Wednesday, September 4, 2013
Review of Echoland by Joe Joyce (Liberties Press, 2013)
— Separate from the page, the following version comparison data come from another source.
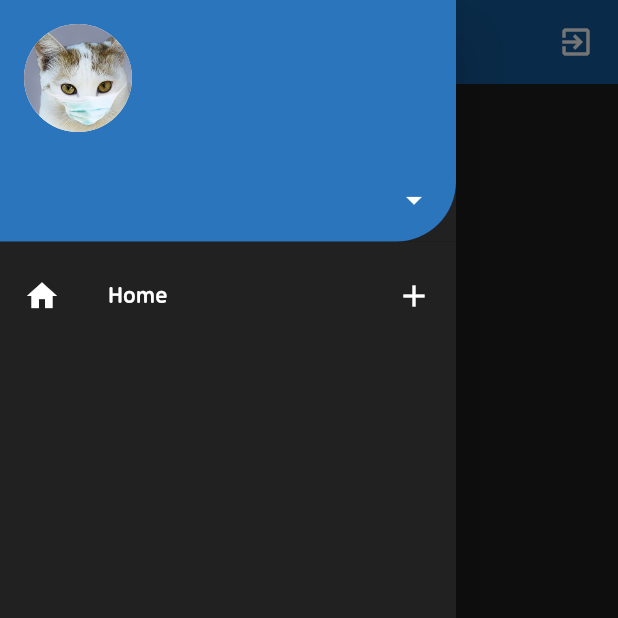
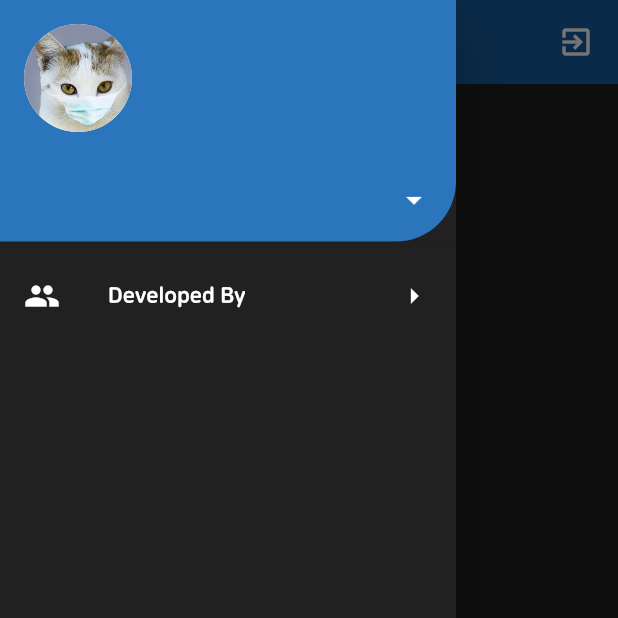
Before and after one commit to YANG087/minitalk-flutter, a Flutter app: the ChatRoom screen opened directly, with the side drawer open, on a phone screen of 412 x 824 dp, the top half of it. Run offline on Flutter 3.47's test engine with Material 2 defaults, Android fonts, the phone set to English and light mode, and no system bars; our stand-ins replace cloud_firestore, firebase_auth, google_sign_in, shared_preferences; accounts and stored records are empty.

Commit message:
개발자페이지 추가

```diff
--- a/lib/views/forgot_password.dart
+++ b/lib/views/forgot_password.dart
@@ -155,6 +155,5 @@ class _ForgotPasswordState extends State<ForgotPassword> {
         ),
       ),
     );
-    ;
   }
 }
--- a/lib/widget/mainDrawer.dart
+++ b/lib/widget/mainDrawer.dart
@@ -1,4 +1,5 @@
 import 'package:chatapp/helper/helperfunctions.dart';
+import 'package:chatapp/views/DevelopedInfo.dart';
 import 'package:chatapp/widget/widget.dart';
 import 'package:flutter/material.dart';
 
@@ -51,21 +52,24 @@ class _MainDrawerState extends State<MainDrawer> {
             ),
             ListTile(
               leading: Icon(
-                Icons.home,
+                Icons.people,
                 color: Colors.white,
               ),
               title: Text(
-                'Home',
+                'Developed By',
                 style: TextStyle(
                   color: Colors.white
                 ),
               ),
               trailing: Icon(
-                Icons.add,
+                Icons.arrow_right,
                 color: Colors.white,
               ),
               onTap: () {
-                print('Home!');
+                Navigator.push(
+                    context,
+                    MaterialPageRoute(
+                        builder: (context) => DeveloperInfo()));
               },
             ),
           ],
```
Also changed, not shown: lib/views/DevelopedInfo.dart (added, +48 -0 lines).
Set in 1940, Echoland is set during a fascinating period of contemporary Irish history as it the country tries to negotiate its neutral role and its relationship to Britain and Germany. Joyce weaves an interesting plot involving G2 (military intelligence) and Special Branch as they keep tabs on the German legation, suspected German spies, and the IRA, who view the war as an opportunity to leverage a united Ireland. The plot is the strength of the novel, nicely intersecting two storylines – the hunt for a German spy and trying to trace the whereabouts of a politician’s missing daughter. Joyce’s storytelling is all tell and no show, detailing the action and dialogue of the main characters. Whilst this worked to a degree, the lack of reflection and historicisation rendered some of the story flat and lacking in atmosphere and tension and the characters one dimensional. For example, the reader is presented with lists of streets that the characters traverse, but very little description of them or the activities taking place, or the general mood of the populace or how the war was affecting them. Nor is there a wider sense of the lead up to Ireland’s political position at the time. There is practically no back story with respect to any character, with the lead character being curiously asexual, apolitical and naive, and at the end of the book I felt I knew as much about him as I did at the start. The result was a book carried by its plot, but one that lacked the atmosphere, depth and subtle tension evident in similar kinds of Second World War espionage tales such as those by Alan Furst, David Downing, Aly Monroe or Joseph Kanon (a selection here). Nevertheless, an enjoyable and interesting tale and I'd read the next instalment if it Echoland is the first in a series.